April 12, 2011— -- The House Appropriations Committee early Tuesday morning revealed details of a bipartisan deal to cut the current budget, averting a shutdown of the government.
"Never before has any Congress made dramatic cuts such as those that are in this final legislation. The near $40 billion reduction in non-defense spending is nearly five times larger than any other cut in history, and is the result of this new Republican majority's commitment to bring about real change in the way Washington spends the people's money," committee Chairman Hal Rogers said in a statement.
Lawmakers from both parties said they had agreed on almost $40 billion in spending cuts for the last six months of the fiscal year. Of that amount, $12 billion in reductions had already been approved by Congress.
They also reached an accord on several issues such as keeping federal funding for Planned Parenthood, but restricting the local government of Washington, D.C., from funding abortions itself.
That deal between federal lawmakers prompted D.C. Mayor Vincent Gray and several city council members to protest outside the Capitol. They were arrested by Capitol Police Monday and later released.
While the deal averted a shutdown, several departments and programs did not escape the tough cuts.
The bill eliminates two programs funded under the new health care bill (Consumer Operated and Oriented Plan (CO-OP) and the Free Choice Voucher programs).
On the education front, the bill stops students from using two Pell grant awards simultaneously – a change that is estimated to save more than $35 billion in the next decade.
The deal also cuts all Defense earmark funding which includes the JSF engine by $4.2 billion from last year.
The deal reduced funding for the Environmental Protection Agency (EPA) by $1.6 billion.
New funding for the Department of Transportation's high speed rail was slashed and $400 million in last year's funds were rescinded.
Treasury and executive of the president accounts along with new federal buildings construction has been cut by more than $800 million.

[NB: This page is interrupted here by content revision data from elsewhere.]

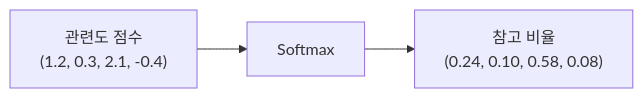
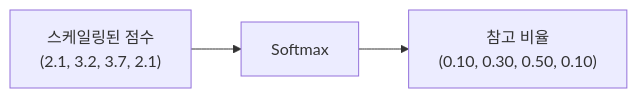
The sixth of 10 diagrams in src/content/blog/2026-07-02-llm-transformer와-self-attention-이해하기.md (jwsung91/jwsung91.github.io), drawn with Mermaid before and after one commit. The commit also changed other lines of this file and 35 other files, not shown here.

````diff
--- a/src/content/blog/2026-07-02-llm-transformer와-self-attention-이해하기.md
+++ b/src/content/blog/2026-07-02-llm-transformer와-self-attention-이해하기.md
@@ -203,4 +208,4 @@
 ```mermaid
 flowchart LR
-    A["관련도 점수<br/>(1.2, 0.3, 2.1, -0.4)"] --> B[Softmax] --> C["참고 비율<br/>(0.24, 0.10, 0.58, 0.08)"]
+    A["스케일링된 점수<br/>(2.1, 3.2, 3.7, 2.1)"] --> B[Softmax] --> C["참고 비율<br/>(0.10, 0.30, 0.50, 0.10)"]
 ```
````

U.S. House of Representatives funding has been slashed by $55 million from the previous year.
But NASA will get $18.5 billion and funding for a new exploration program.
Other highlights of the deal include a provision that prevents Guantanamo Bay detainees from being moved to the U.S.